Move along, nothing to see here…
In spite of the fact that Rosen and Weissman had been caught red-handed turning over highly classified information regarding al-Qaeda, nuclear secrets, and Iran to Israeli government officials — and thus were clearly acting as agents of a foreign power — Schoenfeld demanded their release and cried "Persecution!":

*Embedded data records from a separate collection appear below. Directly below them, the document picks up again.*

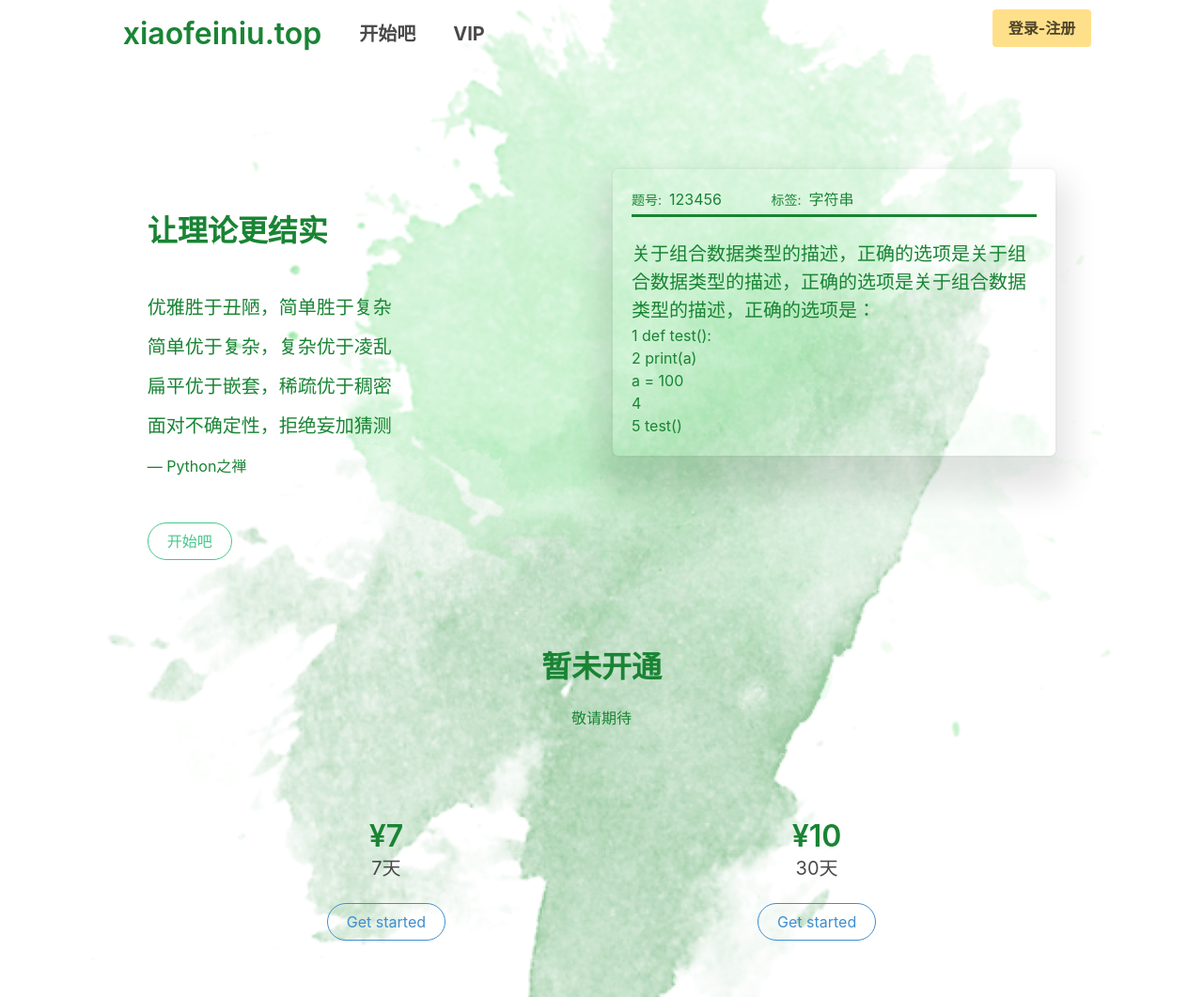
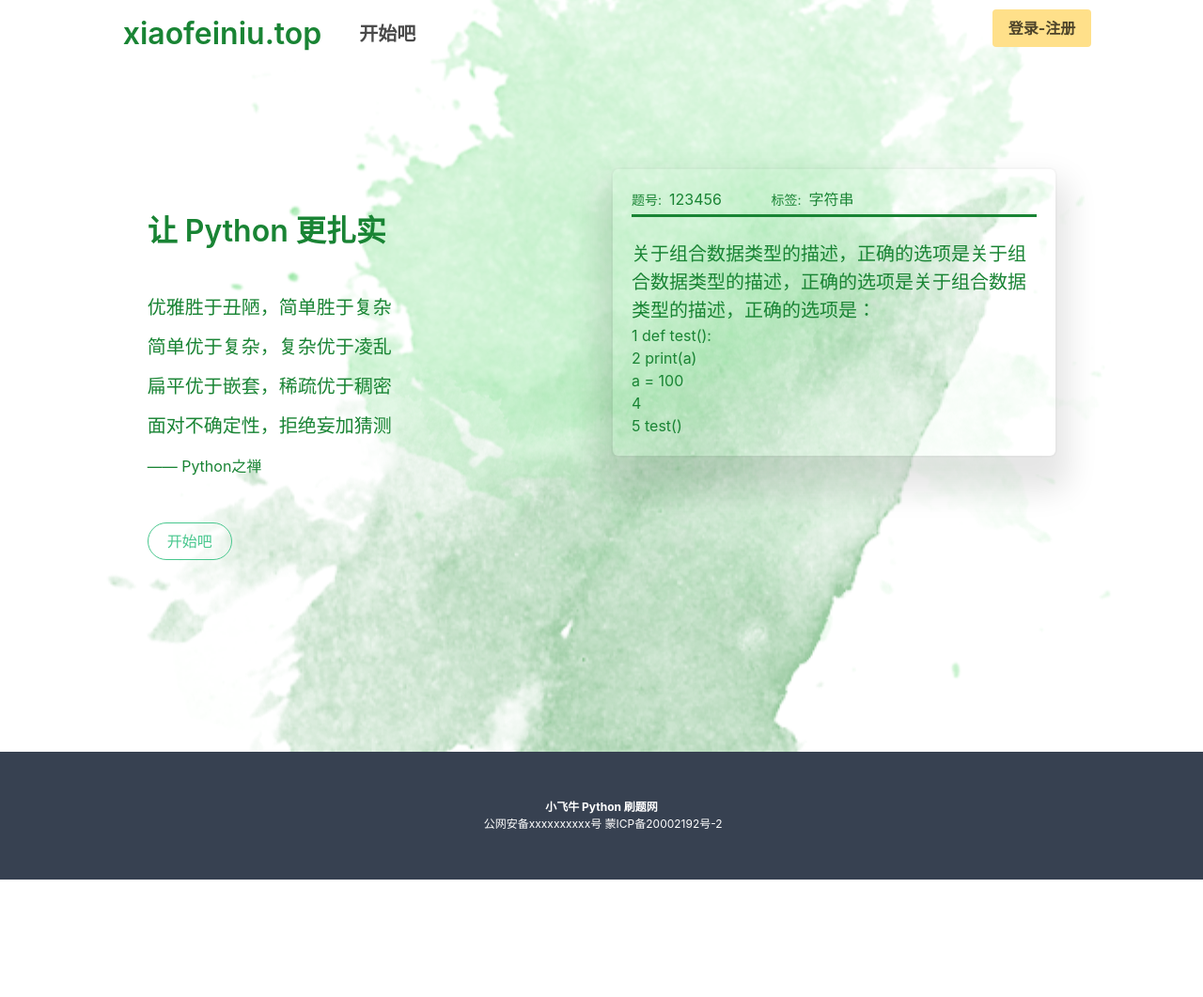
Before and after one commit to bigbugboy/jinbai, a Django app: page / in a window 1280 px wide. Shown: the whole page at 94% size. After the commit the page ends 936 px from the top, so only its background shows below. Run offline with Django 4.2, Linux system fonts and the light colour scheme; some libraries are stand-ins or nearby versions.

Commit message:
add footer

```diff
--- a/templates/base.html
+++ b/templates/base.html
@@ -18,6 +18,9 @@
       background-repeat: no-repeat;
       background-position: center center;
       background-attachment: fixed;
+      position: relative;
+    }
+    main {
       min-height: 100vh;
     }
   </style>
@@ -32,6 +35,7 @@
     </div>
   </main>
 
+  {% include 'partials/footer.html' %}
   {% block js %} {% endblock %}
 </body>
 
--- a/templates/index.html
+++ b/templates/index.html
@@ -23,12 +23,12 @@
 <section class="section">
   <div class="columns mt-6 is-justify-content-center">
     <div class="column is-12-mobile is-5-tablet is-5-desktop is-6-widescreen is-6-fullhd has-text-left has-text-centered-mobile">
-      <h1 class="title my-6">让理论更结实</h1>
+      <h1 class="title my-6">让 Python 更扎实</h1>
       <p class="my-3 is-size-5">优雅胜于丑陋，简单胜于复杂</p>
       <p class="my-3 is-size-5">简单优于复杂，复杂优于凌乱</p>
       <p class="my-3 is-size-5">扁平优于嵌套，稀疏优于稠密</p>
       <p class="my-3 is-size-5">面对不确定性，拒绝妄加猜测</p>
-      <p class="mt-4 mb-6 is-size-6">— Python之禅</p>
+      <p class="mt-4 mb-6 is-size-6">—— Python之禅</p>
       <a href="{% url 'single-choice' %}" class="button is-success is-outlined is-rounded has-text-centered">开始吧</a>
     </div>
     <div class="column">
@@ -50,7 +50,7 @@
 </section>
 
 <!-- 会费价格 -->
-<section id="vip">
+<section id="vip" style="display: none;">
   <div class="has-text-centered py-6">
     <h1 class="title">暂未开通</h1>
     <p>敬请期待</p>
@@ -69,5 +69,4 @@
     </div>
   </div>
 </section>
-
 {% endblock %}
--- a/templates/login.html
+++ b/templates/login.html
@@ -11,14 +11,13 @@
   <script src="https://cdn.bootcdn.net/ajax/libs/sweetalert2/11.7.27/sweetalert2.all.js"></script>
   <style>
     body {
-      height: 100vh;
       background-image: url('{% static "img/bg.png" %}');
       background-repeat: no-repeat;
       background-position: center center;
       background-attachment: fixed;
     }
     #login {
-      height: 100%;
+      height: 100vh;
     }
     .box {
       background-color: transparent !important;
@@ -92,6 +91,7 @@
     </div>
   </div>
 
+  {% include 'partials/footer.html' %}
 <script src="{% static 'js/common.js' %}"></script>
 <script src="{% static 'js/send-verify-code.js' %}"></script>
 </body>
--- /dev/null
+++ b/templates/partials/footer.html
@@ -0,0 +1,22 @@
+<style>
+    #footer {
+        padding: 50px;
+        text-align: center;
+        color: #fff !important;
+        background-color: rgb(55, 65, 81);
+        font-size: .75rem;
+        /* position: absolute;
+        bottom: 0px; */
+        width: 100%;
+    }
+</style>
+
+<div id="footer">
+    <span><b>小飞牛 Python 刷题网</b></span>
+    <p>
+        <img src="" alt="">
+        <!-- todo -->
+        <span>公网安备xxxxxxxxxx号</span>
+        <span>蒙ICP备20002192号-2</span>
+    </p>
+</div>
--- a/templates/partials/header.html
+++ b/templates/partials/header.html
@@ -42,7 +42,7 @@
                 href="{% url 'single-choice' %}">
                 <strong>开始吧</strong>
             </a>
-            <a class="navbar-item is-size-5" href="#vip"><strong>VIP</strong></a>
+            <!-- <a class="navbar-item is-size-5" href="#vip"><strong>VIP</strong></a> -->
         </div>
 
         <div class="navbar-end">
```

"Under the circumstances, this is a case that should never have been brought. No fair-minded jury could conclude that Mr. Weissman and Mr. Rosen acted with criminal intent. Jurors will see only two lobbyists going about their jobs, interacting with government officials in an ordinary fashion as other lobbyists do all the time. Yes, protecting classified information is crucial to our national defense. But the law is narrowly and properly tailored to protect innocent people from becoming ensnared by it."
Ah, but WikiLeaks is a horse of a different color, according to Schoenfeld. Writing in the Wall Street Journal, he avers:
"WikiLeaks is something else. It is not informing our democracy but waging war on its ability to conduct diplomacy and defend itself. If Mr. Assange were tried before a jury and sent to jail, our security would be enhanced and our cherished freedoms not abridged one whit."
According to Schoenfeld and the War Street Journal, if WikiLeaks had obtained those classified documents and then duly turned them over to the Israeli government, Assange would be one of the Good Guys, a mere "lobbyist" on behalf of transparency, and engaged in doing what journalists in Washington do "all the time." Unfortunately, he took those classified cables and put them on the web, for all to see: therefore, he is "waging war" on the US government and ought to be prosecuted.
How’s that for hypocrisy?
Turning to vitriol, we have the example of Michael Moynihan, and Reason magazine: both have taken the lead, among ostensibly "libertarian" publications, in going after WikiLeaks and Assange, hammer and tongs. Moynihan, a senior editor at Reason, has written a number of pieces for the magazine smearing WikiLeaks. In one article, he avers that Assange is not a journalist but a "political activist" — precisely the formulation used by the Obama administration to lay the groundwork for prosecuting WikiLeaks under the Espionage Act.
December 20, 2010